• **EXERCISE INSTRUCTIONS**
Below are some records; work out how many of their lines contain "extends" and give the number only.

• **SOURCE DATA**
Segment Open
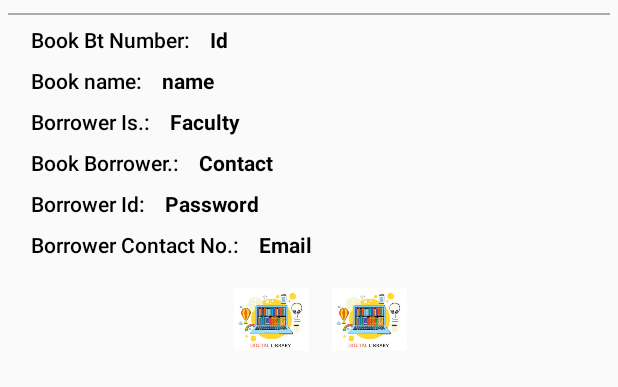
After one commit to SagarKhengat/DigitalLibrary, an Android app: the layout single_issued_book.xml on its own in the app's theme, with its tools: preview values and no code run, on a phone screen of 412 x 824 dp. The commit adds this screen. Shown: the top 387 px of the screen. Run offline under Robolectric (Android 15) with nearby library versions, the phone set to English and light mode, and no system bars.

Commit message:
Issue Completed

```diff
--- a/app/src/main/java/sagar/khengat/digitallibrary/fragments/FragmentViewBook.java
+++ b/app/src/main/java/sagar/khengat/digitallibrary/fragments/FragmentViewBook.java
@@ -69,13 +69,14 @@ public class FragmentViewBook extends Fragment {
         }
         adapter = new CustomBook(bookList, getActivity(),new MyAdapterListener()
         {
+
             @Override
-            public void buttonViewOnClick(View v, final int position) {
+            public void issueOnClick(View v, int position) {
 
             }
 
             @Override
-            public void imageViewOnClick(View v, int position) {
+            public void rejectOnClick(View v, int position) {
 
             }
         });
--- a/app/src/main/java/sagar/khengat/digitallibrary/fragments/FragmentViewBooks.java
+++ b/app/src/main/java/sagar/khengat/digitallibrary/fragments/FragmentViewBooks.java
@@ -66,13 +66,14 @@ public class FragmentViewBooks  extends Fragment {
         }
         adapter = new CustomBookForOther(bookList, getActivity(),new MyAdapterListener()
         {
+
             @Override
-            public void buttonViewOnClick(View v, final int position) {
+            public void issueOnClick(View v, int position) {
 
             }
 
             @Override
-            public void imageViewOnClick(View v, int position) {
+            public void rejectOnClick(View v, int position) {
 
             }
         });
--- a/app/src/main/java/sagar/khengat/digitallibrary/fragments/FragmentViewFaculty.java
+++ b/app/src/main/java/sagar/khengat/digitallibrary/fragments/FragmentViewFaculty.java
@@ -67,13 +67,14 @@ public class FragmentViewFaculty extends Fragment {
         }
         adapter = new CustomFaculty(facultyList, getActivity(),new MyAdapterListener()
         {
+
             @Override
-            public void buttonViewOnClick(View v, final int position) {
+            public void issueOnClick(View v, int position) {
 
             }
 
             @Override
-            public void imageViewOnClick(View v, int position) {
+            public void rejectOnClick(View v, int position) {
 
             }
         });
--- a/app/src/main/java/sagar/khengat/digitallibrary/fragments/FragmentViewStudents.java
+++ b/app/src/main/java/sagar/khengat/digitallibrary/fragments/FragmentViewStudents.java
@@ -67,13 +67,14 @@ public class FragmentViewStudents extends Fragment {
         }
         adapter = new CustomStudent(studentList, getActivity(),new MyAdapterListener()
         {
+
             @Override
-            public void buttonViewOnClick(View v, final int position) {
+            public void issueOnClick(View v, int position) {
 
             }
 
             @Override
-            public void imageViewOnClick(View v, int position) {
+            public void rejectOnClick(View v, int position) {
 
             }
         });
--- a/app/src/main/java/sagar/khengat/digitallibrary/util/MyAdapterListener.java
+++ b/app/src/main/java/sagar/khengat/digitallibrary/util/MyAdapterListener.java
@@ -4,7 +4,6 @@ import android.view.View;
 
 
 public interface MyAdapterListener {
-    void buttonViewOnClick(View v, int position);
-    void imageViewOnClick(View v, int position);
-
+    void issueOnClick(View v, int position);
+    void rejectOnClick(View v, int position);
 }
--- /dev/null
+++ b/app/src/main/res/layout/single_issued_book.xml
@@ -0,0 +1,242 @@
+<?xml version="1.0" encoding="utf-8"?>
+<RelativeLayout
+    xmlns:android="http://schemas.android.com/apk/res/android"
+    android:layout_width="match_parent"
+    android:layout_height="wrap_content"
+    android:padding="5dp"
+    >
+
+    <LinearLayout
+        android:layout_width="match_parent"
+        android:layout_height="wrap_content"
+        android:orientation="vertical"
+        android:layout_alignTop="@+id/linearLayout2"
+        android:layout_centerHorizontal="true">
+
+        <RelativeLayout
+            android:layout_width="wrap_content"
+            android:layout_height="wrap_content">
+
+            <TextView
+                android:id="@+id/tv_faculty_id"
+                android:layout_width="wrap_content"
+                android:layout_height="wrap_content"
+                android:layout_marginLeft="15dp"
+                android:fontFamily="sans-serif-light"
+                android:paddingTop="8dp"
+                android:maxLines="1"
+                android:text="Book Bt Number: "
+                android:textColor="#000"
+                android:textStyle="bold"
+                android:textSize="14sp" />
+            <TextView
+
+                android:id="@+id/book_id"
+                android:layout_width="wrap_content"
+                android:layout_height="wrap_content"
+                android:layout_marginLeft="10dp"
+                android:layout_toRightOf="@id/tv_faculty_id"
+                android:maxLines="1"
+                android:paddingTop="8dp"
+                android:text="Id"
+                android:textColor="#000"
+                android:textSize="14sp"
+                android:textStyle="bold" />
+
+        </RelativeLayout>
+
+        <RelativeLayout
+            android:layout_width="wrap_content"
+            android:layout_height="wrap_content">
+
+            <TextView
+                android:id="@+id/tv_faculty_name"
+                android:layout_width="wrap_content"
+                android:layout_height="wrap_content"
+                android:layout_marginLeft="15dp"
+                android:fontFamily="sans-serif-light"
+                android:paddingTop="8dp"
+                android:maxLines="1"
+                android:text="Book name: "
+                android:textColor="#000"
+                android:textStyle="bold"
+                android:textSize="14sp" />
+            <TextView
+
+                android:id="@+id/book_name"
+                android:layout_width="wrap_content"
+                android:layout_height="wrap_content"
+                android:layout_marginLeft="10dp"
+                android:layout_toRightOf="@id/tv_faculty_name"
+                android:maxLines="1"
+                android:paddingTop="8dp"
+                android:text="name"
+                android:textColor="#000"
+                android:textSize="14sp"
+                android:textStyle="bold" />
+
+        </RelativeLayout>
+        <RelativeLayout
+            android:layout_width="wrap_content"
+            android:layout_height="wrap_content">
+
+            <TextView
+                android:id="@+id/tv_faculty_orstudent"
+                android:layout_width="wrap_content"
+                android:layout_height="wrap_content"
+                android:layout_marginLeft="15dp"
+                android:fontFamily="sans-serif-light"
+                android:paddingTop="8dp"
+                android:maxLines="1"
+                android:text="Borrower Is.: "
+                android:textColor="#000"
+                android:textStyle="bold"
+                android:textSize="14sp" />
+            <TextView
+
+                android:id="@+id/borrower_type"
+                android:layout_width="wrap_content"
+                android:layout_height="wrap_content"
+                android:layout_marginLeft="10dp"
+                android:layout_toRightOf="@id/tv_faculty_orstudent"
+                android:maxLines="1"
+                android:paddingTop="8dp"
+                android:text="Faculty"
+                android:textColor="#000"
+                android:textSize="14sp"
+                android:textStyle="bold" />
+
+        </RelativeLayout>
+        <RelativeLayout
+            android:layout_width="wrap_content"
+            android:layout_height="wrap_content">
+
+            <TextView
+                android:id="@+id/tv_faculty_contact"
+                android:layout_width="wrap_content"
+                android:layout_height="wrap_content"
+                android:layout_marginLeft="15dp"
+                android:fontFamily="sans-serif-light"
+                android:paddingTop="8dp"
+                android:maxLines="1"
+                android:text="Book Borrower.: "
+                android:textColor="#000"
+                android:textStyle="bold"
+                android:textSize="14sp" />
+            <TextView
+
+                android:id="@+id/book_borrower"
+                android:layout_width="wrap_content"
+                android:layout_height="wrap_content"
+                android:layout_marginLeft="10dp"
+                android:layout_toRightOf="@id/tv_faculty_contact"
+                android:maxLines="1"
+                android:paddingTop="8dp"
+                android:text="Contact"
+                android:textColor="#000"
+                android:textSize="14sp"
+                android:textStyle="bold" />
+
+        </RelativeLayout>
+        <RelativeLayout
+            android:layout_width="wrap_content"
+            android:layout_height="wrap_content">
+
+            <TextView
+                android:id="@+id/tv_faculty_password"
+                android:layout_width="wrap_content"
+                android:layout_height="wrap_content"
+                android:layout_marginLeft="15dp"
+                android:fontFamily="sans-serif-light"
+                android:paddingTop="8dp"
+                android:maxLines="1"
+                android:text="Borrower Id: "
+                android:textColor="#000"
+                android:textStyle="bold"
+                android:textSize="14sp" />
+            <TextView
+
+                android:id="@+id/borrower_id"
+                android:layout_width="wrap_content"
+                android:layout_height="wrap_content"
+                android:layout_marginLeft="10dp"
+                android:layout_toRightOf="@id/tv_faculty_password"
+                android:maxLines="1"
+                android:paddingTop="8dp"
+                android:text="Password"
+                android:textColor="#000"
+                android:textSize="14sp"
+                android:textStyle="bold" />
+
+        </RelativeLayout>
+
+        <RelativeLayout
+            android:layout_width="wrap_content"
+            android:layout_height="wrap_content">
+
+            <TextView
+                android:id="@+id/tv_faculty_email"
+                android:layout_width="wrap_content"
+                android:layout_height="wrap_content"
+                android:layout_marginLeft="15dp"
+                android:fontFamily="sans-serif-light"
+                android:paddingTop="8dp"
+                android:maxLines="1"
+                android:text="Borrower Contact No.: "
+                android:textColor="#000"
+                android:textStyle="bold"
+                android:textSize="14sp" />
+            <TextView
+
+                android:id="@+id/borrower_contact"
+                android:layout_width="wrap_content"
+                android:layout_height="wrap_content"
+                android:layout_marginLeft="10dp"
+                android:layout_toRightOf="@id/tv_faculty_email"
+                android:maxLines="1"
+                android:paddingTop="8dp"
+                android:text="Email"
+                android:textColor="#000"
+                android:textSize="14sp"
+                android:textStyle="bold" />
+
+        </RelativeLayout>
+        <RelativeLayout
+            android:layout_width="wrap_content"
+            android:layout_height="wrap_content"
+            android:layout_margin="15dp"
+            android:layout_gravity="center">
+
+            <ImageView
+                android:id="@+id/issue"
+                android:layout_width="50dp"
+                android:layout_height="50dp"
+                android:layout_marginLeft="15dp"
+                android:src="@drawable/digitallibrary"
+
+                />
+            <ImageView
+
+                android:id="@+id/reject"
+                android:layout_width="50dp"
+                android:layout_height="50dp"
+                android:layout_marginLeft="15dp"
+                android:src="@drawable/digitallibrary"
+                android:layout_toRightOf="@id/issue"
+                />
+
+        </RelativeLayout>
+
+    </LinearLayout>
+
+
+
+    <LinearLayout
+        android:layout_width="match_parent"
+        android:layout_height="1dp"
+        android:layout_marginTop="3dp"
+        android:layout_below="@id/main"
+        android:background="@android:color/darker_gray"
+        android:orientation="vertical"
+        android:id="@+id/linearLayout2" />
+</RelativeLayout>
```
Also changed, not shown: app/src/main/java/sagar/khengat/digitallibrary/Adapters/CustomIssuedBooks.java (added, +150 -0 lines), app/src/main/java/sagar/khengat/digitallibrary/fragments/FragmentIssueBook.java (+83 -0 lines), app/src/main/java/sagar/khengat/digitallibrary/util/DatabaseHandler.java (+41 -0 lines), app/src/main/res/layout/fragment_issue_book.xml (+22 -4 lines).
Segment Closed
• **PROBLEM SOLUTION**
4